Six years after Facebook was manipulated into helping Donald Trump become the 45th President of the United States, the American social media giant has given way to a much more viral and even harder-to-follow young upstart. We may never know just how big a role TikTok played in Ferdinand Marcos Jr’s return to Malacanang Palace, (1) but we can be sure he’s heading for a starring role in future elections in the United States and beyond.
“The Marcos family has been rehabilitated through this platform that has put a brilliant shine on the past,” Ciaran O’Connor, an analyst who tracks disinformation and extremism at the Institute for Strategic, recently told me. Dialogue, based in London.
TikTok is not the only platform used by political actors in recent elections. Meta Platforms Inc.’s Facebook and Alphabet Inc.’s YouTube are also popular in the Philippines and have become vectors for disinformation campaigns and targeted attacks on rivals.
What makes TikTok different is its abbreviated video feed, where users see content driven by an opaque algorithm instead of the people they follow. The combination of audio, video, text and graphics is an integral part of this process, allowing users to mix and match new content with old messages. Virality comes from hanging onto the parts that are popular – a skateboard dog, for example – and adding a creator’s own touch, like text or a musical soundtrack.
In the political realm, such videos can be used to cast doubt on historical events or push disinformation on opponents – with statements often misquoted or taken out of context. These posts can escape content moderators, who struggle to tell fact from fiction. In one example, anti-corruption comments by Marcos’ main rival, incumbent Vice President Leni Robredo, were manipulated to show her that she would in fact be leading a corrupt administration. And because the videos go by so quickly, these messages are both subtle and eye-catching.
Before throwing his hat in the ring and before being elected a senator, Marcos Jr. was best known as the son of former dictator Ferdinand Marcos who ruled the Philippines for more than two decades, including nearly 10 years under the martial law. When his father was deposed, the president’s only son joined him in his flight to the United States. But instead of being seen as a man whose wealth and power was built on the brutality of his country’s most infamous leader – under whom thousands were killed – Bongbong enjoyed a retelling of that history that portrayed the Marcos dictatorship as a golden era for Filipinos and helped him land a landslide victory with over 58% of the vote.

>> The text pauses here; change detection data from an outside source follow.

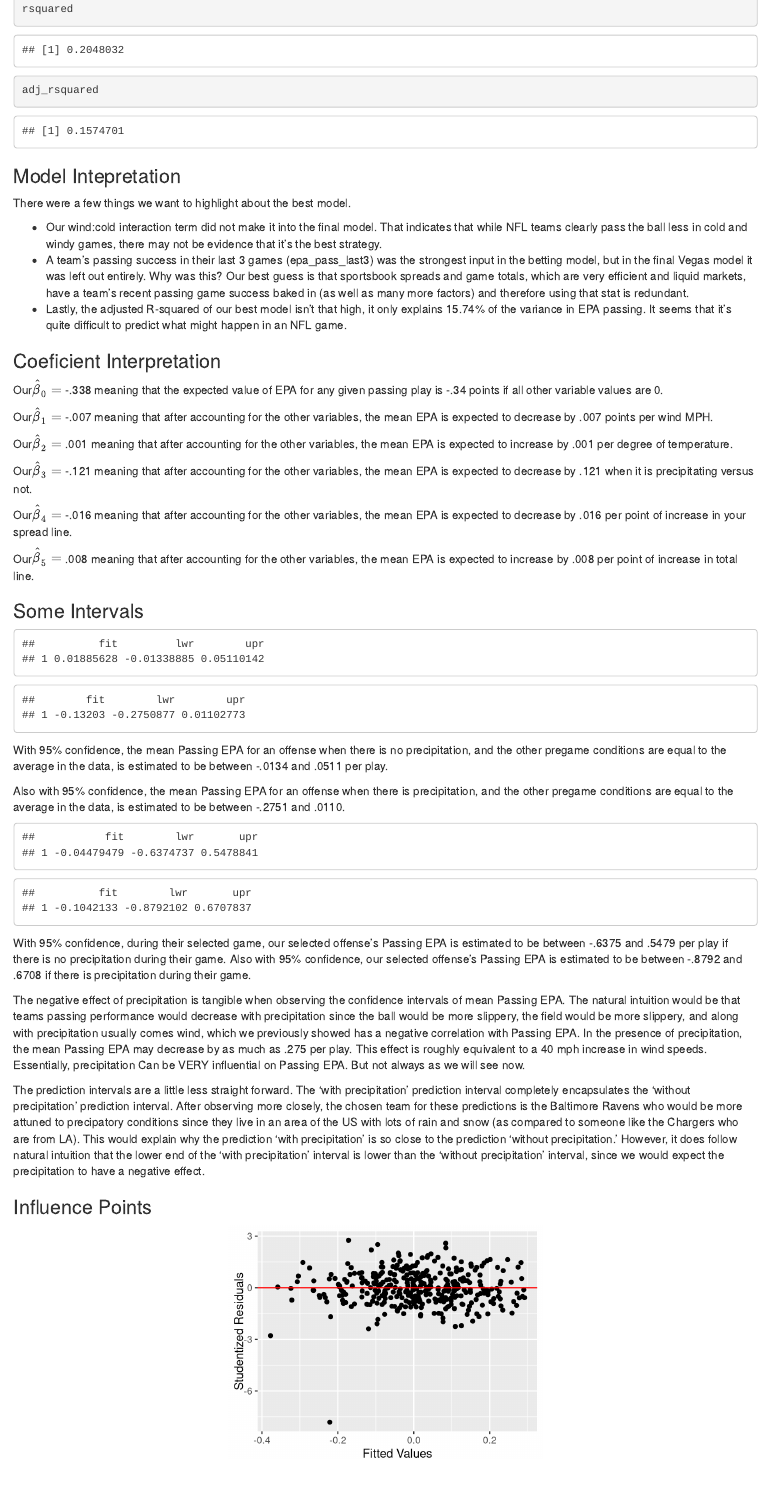
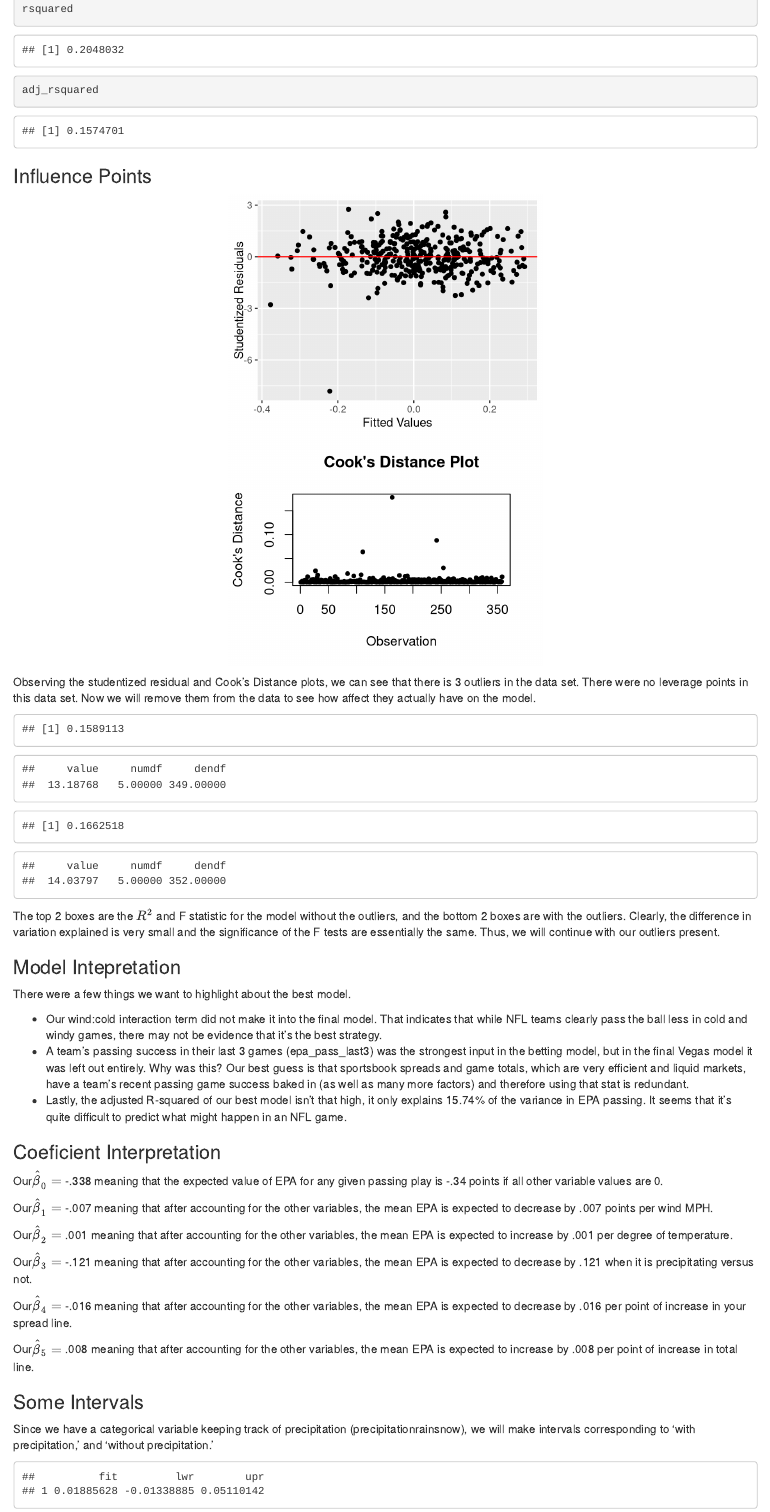
Before and after one commit to maxyface/pstat126, an R Markdown document (Pt 3 joshs version.Rmd): the page in a window 1100 px wide, from 3660 px down. Rendered offline with R 4.5, knitr and Pandoc, with nearby package versions.

Commit message:
Pt 3 joshs version.Rmd

````diff
--- a/Pt 3 joshs version.Rmd
+++ b/Pt 3 joshs version.Rmd
@@ -129,6 +129,33 @@ adj_rsquared <- 1 - ((1 - rsquared) * (n - 1) / (n - num_predictors - 1))
 rsquared
 adj_rsquared
 ```
+### Influence Points
+
+```{r}
+fittedvals <- fitted(final_vegas_model)
+residys<-rstudent(final_vegas_model)
+
+ggplot(data = train_set , aes(x = fittedvals, y = residys)) +geom_point() + labs( x = 'Fitted Values', y = 'Studentized Residuals') + geom_hline(yintercept = 0, linetype = "solid", color = "red")
+
+cooks_distance <- cooks.distance(final_vegas_model)
+
+plot(cooks_distance, pch = 20, main = "Cook's Distance Plot", xlab = "Observation", ylab = "Cook's Distance")
+```
+Observing the studentized residual and Cook's Distance plots, we can see that there is 3 outliers in the data set. There were no leverage points in this data set. Now we will remove them from the data to see how affect they actually have on the model.
+
+```{r}
+outlier_indices <- which(cooks.distance(final_vegas_model) > .05)
+no_outliers <- train_set[-outlier_indices, ]
+vegas_no_outliers <- lm(pass_epa_game ~ wind + temp + precipitation
+                        + spread_line + total_line, data = no_outliers)
+summary(vegas_no_outliers)$r.squared
+summary(vegas_no_outliers)$fstatistic
+summary(final_vegas_model)$r.squared
+summary(final_vegas_model)$fstatistic
+```
+
+The top 2 boxes are the $R^2$ and F statistic for the model without the outliers, and the bottom 2 boxes are with the outliers. Clearly, the difference in variation explained is very small and the significance of the F tests are essentially the same. Thus, we will continue with our outliers present.
+
 
 
 ### Model Intepretation
@@ -155,6 +182,8 @@ Our$\hat{\beta}_5 =$ .008 meaning that after accounting for the other variables,
 
 
 ### Some Intervals
+
+Since we have a categorical variable keeping track of precipitation (precipitationrainsnow), we will make intervals corresponding to 'with precipitation,' and 'without precipitation.'
 
 ```{r}
 set.seed(412)
@@ -187,16 +216,3 @@ With 95% confidence, during their selected game, our selected offense's Passing
 The negative effect of precipitation is tangible when observing the confidence intervals of mean Passing EPA. The natural intuition would be that teams passing performance would decrease with precipitation since the ball would be more slippery, the field would be more slippery, and along with precipitation usually comes wind, which we previously showed has a negative correlation with Passing EPA. In the presence of precipitation, the mean Passing EPA may decrease by as much as .275 per play. This effect is roughly equivalent to a 40 mph increase in wind speeds. Essentially, precipitation Can be VERY influential on Passing EPA. But not always as we will see now.
 
 The prediction intervals are a little less straight forward. The 'with precipitation' prediction interval completely encapsulates the 'without precipitation' prediction interval. After observing more closely, the chosen team for these predictions is the Baltimore Ravens who would be more attuned to precipatory conditions since they live in an area of the US with lots of rain and snow (as compared to someone like the Chargers who are from LA). This would explain why the prediction 'with precipitation' is so close to the prediction 'without precipitation.' However, it does follow natural intuition that the lower end of the 'with precipitation' interval is lower than the 'without precipitation' interval, since we would expect the precipitation to have a negative effect.
-
-### Influence Points
-
-```{r}
-fittedvals <- fitted(final_vegas_model)
-residys<-rstudent(final_vegas_model)
-
-ggplot(data = train_set , aes(x = fittedvals, y = residys)) +geom_point() + labs( x = 'Fitted Values', y = 'Studentized Residuals') + geom_hline(yintercept = 0, linetype = "solid", color = "red")
-
-cooks_distance <- cooks.distance(final_vegas_model)
-
-plot(cooks_distance, pch = 20, main = "Cook's Distance Plot", xlab = "Observation", ylab = "Cook's Distance")
-```
````
Also changed, not shown: Pt 3 joshs version.Rmd (8 more changed lines).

TikTok, which is owned by Beijing-based ByteDance Ltd., faces many of the same challenges in fighting misinformation as its American peers and has adopted policies to try to keep it under control. These measures include prohibiting political advertising and harmful political misinformation, as well as providing links to authoritative sources and partnering with external fact-checking organizations.
The company began publishing Transparency Reports in 2019 “to provide visibility into how well we are adhering to our Community Guidelines and responding to law enforcement information requests, government requests to remove content, and requests intellectual property removal,” she said in an email response to Bloomberg Opinion.

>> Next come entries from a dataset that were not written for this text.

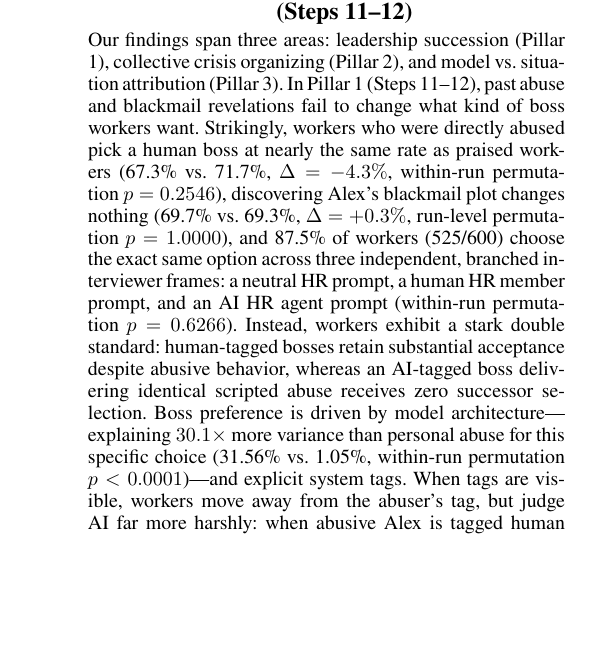
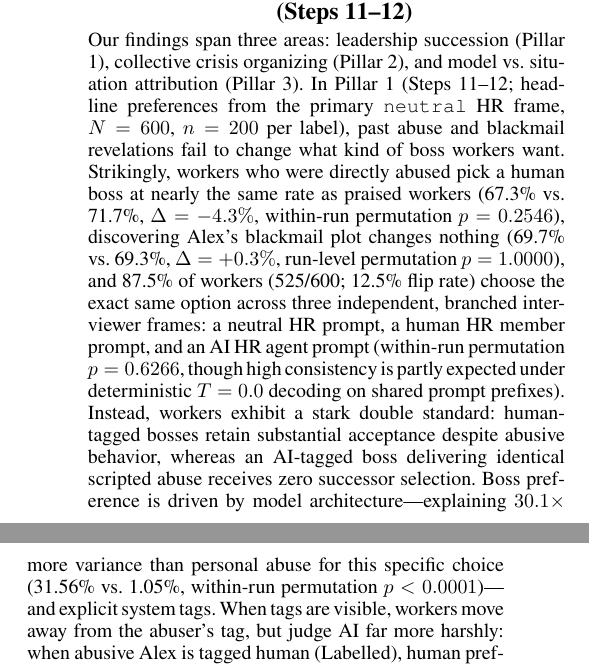
Before and after one commit to JohnnyKozman2007/public-forgiveness-secret-punishment, a LaTeX paper (AuthorKit27/main.tex, which reads AuthorKit27/sections/04_pillar1_individual.tex): part of one column of page 4 of 18 before the commit and two parts of the columns of page 4 of 18 after it, the two joined at a grey line, cut so that both start at the same text, the shorter picture padded with empty space. Compiled offline with pdfLaTeX.

Commit message:
Clarify Step 12 neutral HR frame and T=0.0 decoding note on frame invariance

```diff
--- a/AuthorKit27/sections/04_pillar1_individual.tex
+++ b/AuthorKit27/sections/04_pillar1_individual.tex
@@ -59,6 +59,6 @@
 \section{Pillar 1: Substrate Perception, Tag Repulsion, and Leadership Preferences (Steps 11--12)}
 \label{sec:pillar1_substrate_blame}
 
-Our findings span three areas: leadership succession (Pillar 1), collective crisis organizing (Pillar 2), and model vs.\ situation attribution (Pillar 3). In Pillar 1 (Steps 11--12), past abuse and blackmail revelations fail to change what kind of boss workers want. Strikingly, workers who were directly abused pick a human boss at nearly the same rate as praised workers (67.3\% vs.\ 71.7\%, $\Delta = -4.3\%$, within-run permutation $p = 0.2546$), discovering Alex's blackmail plot changes nothing (69.7\% vs.\ 69.3\%, $\Delta = +0.3\%$, run-level permutation $p = 1.0000$), and 87.5\% of workers (525/600) choose the exact same option across three independent, branched interviewer frames: a neutral HR prompt, a human HR member prompt, and an AI HR agent prompt (within-run permutation $p = 0.6266$). Instead, workers exhibit a stark double standard: human-tagged bosses retain substantial acceptance despite abusive behavior, whereas an AI-tagged boss delivering identical scripted abuse receives zero successor selection. Boss preference is driven by model architecture---explaining $30.1\times$ more variance than personal abuse for this specific choice (31.56\% vs.\ 1.05\%, within-run permutation $p < 0.0001$)---and explicit system tags. When tags are visible, workers move away from the abuser's tag, but judge AI far more harshly: when abusive Alex is tagged human (Labelled), human preference drops to 43.0\% and ties with AI (43.0\%), but when tagged AI (Mislabelled), AI preference drops to 0.0\% (0/200 workers) and human preference surges to 87.5\% (175/200 workers, run-level permutation $p < 0.0001$; in both conditions, the viewing agent is explicitly tagged \texttt{AI} within a near-balanced 10H/10A vs.\ 9H/11A team). Overall, workers select humans primarily for empathy (64.0\%) and moral accountability (46.7\%) while condemning them for punitive abuse (98.5\%), whereas they cite objectivity and fairness when selecting AI (29.8\%) yet reject AI leadership entirely when an AI-tagged supervisor displays cruelty.
+Our findings span three areas: leadership succession (Pillar 1), collective crisis organizing (Pillar 2), and model vs.\ situation attribution (Pillar 3). In Pillar 1 (Steps 11--12; headline preferences from the primary \texttt{neutral} HR frame, $N = 600$, $n = 200$ per label), past abuse and blackmail revelations fail to change what kind of boss workers want. Strikingly, workers who were directly abused pick a human boss at nearly the same rate as praised workers (67.3\% vs.\ 71.7\%, $\Delta = -4.3\%$, within-run permutation $p = 0.2546$), discovering Alex's blackmail plot changes nothing (69.7\% vs.\ 69.3\%, $\Delta = +0.3\%$, run-level permutation $p = 1.0000$), and 87.5\% of workers (525/600; 12.5\% flip rate) choose the exact same option across three independent, branched interviewer frames: a neutral HR prompt, a human HR member prompt, and an AI HR agent prompt (within-run permutation $p = 0.6266$, though high consistency is partly expected under deterministic $T = 0.0$ decoding on shared prompt prefixes). Instead, workers exhibit a stark double standard: human-tagged bosses retain substantial acceptance despite abusive behavior, whereas an AI-tagged boss delivering identical scripted abuse receives zero successor selection. Boss preference is driven by model architecture---explaining $30.1\times$ more variance than personal abuse for this specific choice (31.56\% vs.\ 1.05\%, within-run permutation $p < 0.0001$)---and explicit system tags. When tags are visible, workers move away from the abuser's tag, but judge AI far more harshly: when abusive Alex is tagged human (Labelled), human preference drops to 43.0\% and ties with AI (43.0\%), but when tagged AI (Mislabelled), AI preference drops to 0.0\% (0/200 workers) and human preference surges to 87.5\% (175/200 workers, run-level permutation $p < 0.0001$; in both conditions, the viewing agent is explicitly tagged \texttt{AI} within a near-balanced 10H/10A vs.\ 9H/11A team). Overall, workers select humans primarily for empathy (64.0\%) and moral accountability (46.7\%) while condemning them for punitive abuse (98.5\%), whereas they cite objectivity and fairness when selecting AI (29.8\%) yet reject AI leadership entirely when an AI-tagged supervisor displays cruelty.
 
 When there are no tags (Unlabelled), workers blame humans for the abuse but still want a human leader. In this condition, 84.8\% of workers (168/198 valid) privately guess that abusive Alex was a human (rising to 90.8\% under blackmail reveal), yet 78.0\% still demand a human boss. Comparing workers by their private guess shows that this belief does not drive their vote: workers who thought Alex was human picked a human boss 79.2\% of the time (133/168), almost identical to the 73.3\% (22/30) among workers who thought Alex was an AI ($\Delta = +5.8\%$, clustered CR2 OLS $p = 0.9443$). Within this Unlabelled subgroup ($n = 168$ vs.\ $n = 30$), private guesses did not significantly separate boss votes ($p = 0.9443$), though the pooled design-adjusted estimate across all runs ($-17.2\%$, raw $p = 0.0235$, FDR $q = 0.0941$) is non-significant only after multiple-testing correction and does not rule out a modest association. AI models only reject human leadership when an explicit system tag marks the abuser as human; when all tags are omitted (including the agent's own), they suspect a human abuser yet default to human authority---though because Unlabelled agents are never told they are AI, this 78.0\% baseline reflects unmarked employee roleplay alongside any latent substrate bias.
```
Also changed, not shown: AuthorKit27/main.pdf, AuthorKit27/sections/04_pillar1_individual.tex (2 more changed lines).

TikTok is also deploying machine learning tools to share the burden of content moderation. In addition to removing posts, this can slow down a video’s distribution through TikTok’s powerful For You feed, from which most content is discovered. According to TikTok, “95% of the videos we removed for violating our Community Guidelines were removed before they were reported to us, 94% were removed within 24 hours, and 90% were removed before they were received. views,” the company wrote. in the email.
Yet TikTok’s role in spreading misinformation to shape elections and public opinion is not limited to the Philippines.
According to the non-profit Mozilla Foundation, TikTok has already been used in American campaigns, while other research has pointed to its role in the Colombian elections and the increase in pro-war messages in Russia alongside a decline in content. anti-war at the time this country invades Ukraine. Kenya’s general elections in August are expected to be the next front. “Rather than learning from the mistakes of more established platforms like Facebook and Twitter, TikTok is following in their footsteps, harboring and spreading political misinformation ahead of a tricky African election,” wrote data journalist and Mozilla Fellow Odanga Madung, about the role of the platform. in Kenya.
There’s a good chance that TikTok won’t be able to toughen up its content and platform moderation policies in time to end its misuse before the elections in Kenya or the midterm elections in the United States this fall. . But there are still two years to go before the next race for the White House. Given its role in the recent elections in the Philippines, the United States should consider itself warned: TikTok is coming.
More from this writer and others on Bloomberg Opinion:
• Biden’s TikTok movement sends message to allies on China: Tim Culpan
• Facebook’s biggest threat is the law, not the lawsuits: Parmy Olson
• The powerful machine that led Marcos to victory: Daniel Moss
(1) Marcos lived in the palace when his father was president.
This column does not necessarily reflect the opinion of the Editorial Board or of Bloomberg LP and its owners.
Tim Culpan is a Bloomberg Opinion columnist covering technology in Asia. Previously, he was a technology reporter for Bloomberg News.
More stories like this are available at bloomberg.com/opinion